Exercise aim: Which of the lines below contain the string "index"? Copy each one.

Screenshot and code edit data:
·····
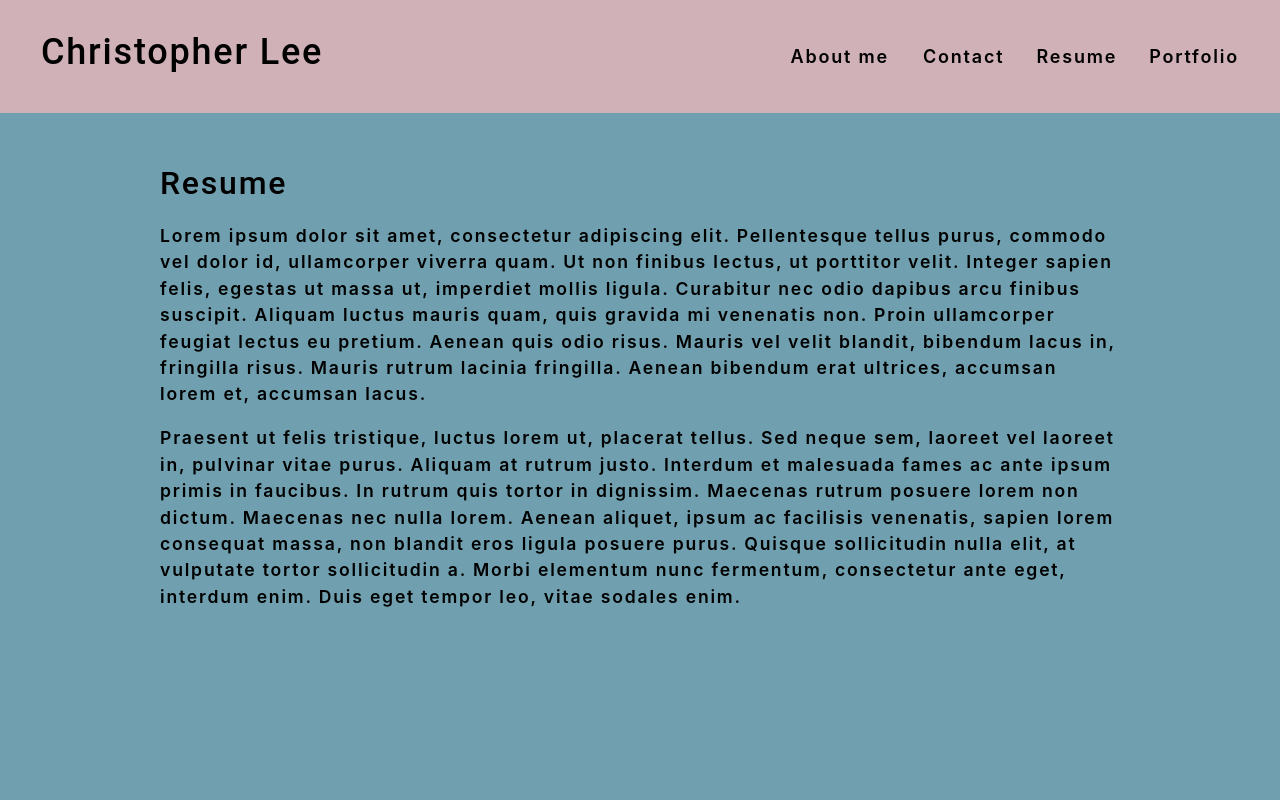
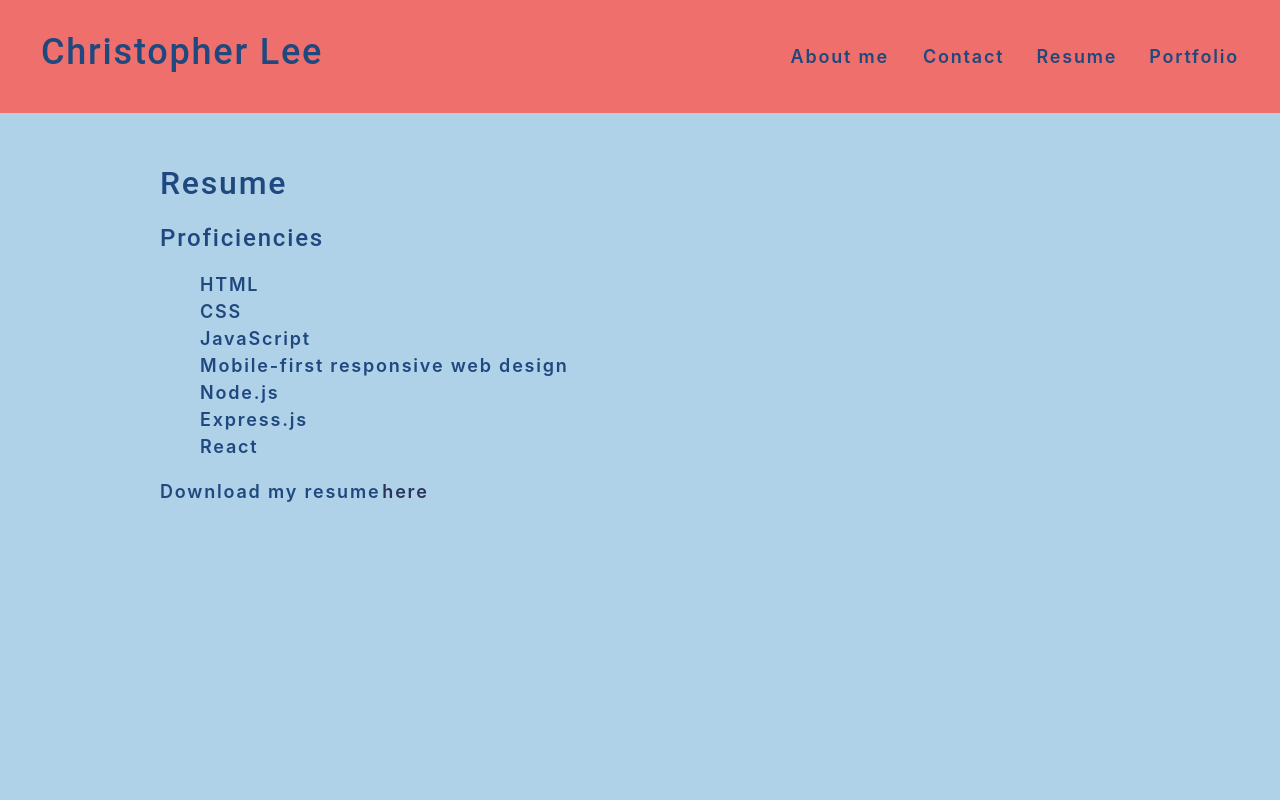
Before and after one commit to chrislee-webdev/ChrisLee-Portfolio, a React (Create React App) app: page / in a window 1280 px wide. Both pictures are taken after a click on the element "Resume". Shown: the top 800 px of the page. Built offline with nearby package versions, Linux system fonts and the light colour scheme.

Commit message:
added resume for download and changed color scheme again

```diff
--- a/src/components/Nav/index.js
+++ b/src/components/Nav/index.js
@@ -12,19 +12,25 @@ function Nav({ currentPage, handlePageChange}) {
             <nav>
                 <ul className="flex-row">
                     <li className="mx-2">
-                        <a href="about" onClick={() => handlePageChange('About')}>About me</a>
+                        <a href="about" onClick={() => handlePageChange('About')}
+                        className={currentPage === 'About' ? 'nav-link active' : 'nav-link'}
+                        >About me</a>
                     </li>
 
                     <li className="mx-2">
-                        <span onClick={() => handlePageChange('Contact')}>Contact</span>
+                        <span onClick={() => handlePageChange('Contact')}
+                        className={currentPage === 'Contact' ? 'nav-link active' : 'nav-link'}>Contact</span>
                     </li>
 
                     <li className="mx-2">
-                        <span onClick={() => handlePageChange('Resume')}>Resume</span>
+                        <span onClick={() => handlePageChange('Resume')}
+                        className={currentPage === 'Resume' ? 'nav-link active' : 'nav-link'}
+                        >Resume</span>
                     </li>
 
                     <li className="mx-2">
-                        <span onClick={() => handlePageChange('Portfolio')}>Portfolio</span>
+                        <span onClick={() => handlePageChange('Portfolio')}
+                        className={currentPage === 'Portfolio' ? 'nav-link active' : 'nav-link'}>Portfolio</span>
                     </li>
                 </ul>
             </nav>
--- a/src/components/Resume/index.js
+++ b/src/components/Resume/index.js
@@ -7,13 +7,20 @@ function Resume() {
         <section className="my-5">
             <h2>Resume</h2>
 
-            <p>
-            Lorem ipsum dolor sit amet, consectetur adipiscing elit. Pellentesque tellus purus, commodo vel dolor id, ullamcorper viverra quam. Ut non finibus lectus, ut porttitor velit. Integer sapien felis, egestas ut massa ut, imperdiet mollis ligula. Curabitur nec odio dapibus arcu finibus suscipit. Aliquam luctus mauris quam, quis gravida mi venenatis non. Proin ullamcorper feugiat lectus eu pretium. Aenean quis odio risus. Mauris vel velit blandit, bibendum lacus in, fringilla risus. Mauris rutrum lacinia fringilla. Aenean bibendum erat ultrices, accumsan lorem et, accumsan lacus.
-            </p>
-
-            <p>
-            Praesent ut felis tristique, luctus lorem ut, placerat tellus. Sed neque sem, laoreet vel laoreet in, pulvinar vitae purus. Aliquam at rutrum justo. Interdum et malesuada fames ac ante ipsum primis in faucibus. In rutrum quis tortor in dignissim. Maecenas rutrum posuere lorem non dictum. Maecenas nec nulla lorem. Aenean aliquet, ipsum ac facilisis venenatis, sapien lorem consequat massa, non blandit eros ligula posuere purus. Quisque sollicitudin nulla elit, at vulputate tortor sollicitudin a. Morbi elementum nunc fermentum, consectetur ante eget, interdum enim. Duis eget tempor leo, vitae sodales enim.
-            </p>
+            <h4>Proficiencies</h4>
+            <ul>
+                <li>HTML</li>
+                <li>CSS</li>
+                <li>JavaScript</li>
+                <li>Mobile-first responsive web design</li>
+                <li>Node.js</li>
+                <li>Express.js</li>
+                <li>React</li>
+            </ul>
+            <div>
+                Download my resume
+                <a href={require("../../assets/2021_Resume.pdf")} download className="download">here</a>
+            </div>
         </section>
     )
 }
--- a/src/index.css
+++ b/src/index.css
@@ -21,9 +21,9 @@ main {
   --primary: #29335C;
   --secondary: #f3a847;
   --tertiary: #b12704;
-  --light: black;
-  --dark: #70a0af;
-  --darker: #cfb1b7;
+  --light: #1F487E;
+  --dark: #AFD2E9;
+  --darker: #EF6F6C;
   --error: rgb(228, 46, 1);
   --spacing-one: calc(1rem * 0.5);
   --spacing-two: calc(1rem);
@@ -307,9 +307,11 @@ a {
 
 footer {
  width: 100%;
+ height: 100px;
  display: flex;
  flex-direction: row;
  justify-content: space-around;
+ align-items: center;
  background-color: var(--darker);
 }
 
@@ -331,3 +333,7 @@ footer {
 section {
   height: 90vh;
 }
+
+.download{
+  cursor: pointer;
+}
```
Also changed, not shown: 1 other file (tests, documents, lock files or other folders).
·····
Output for this exercise:
--- a/src/components/Nav/index.js
+++ b/src/components/Nav/index.js
--- a/src/components/Resume/index.js
+++ b/src/components/Resume/index.js
--- a/src/index.css
+++ b/src/index.css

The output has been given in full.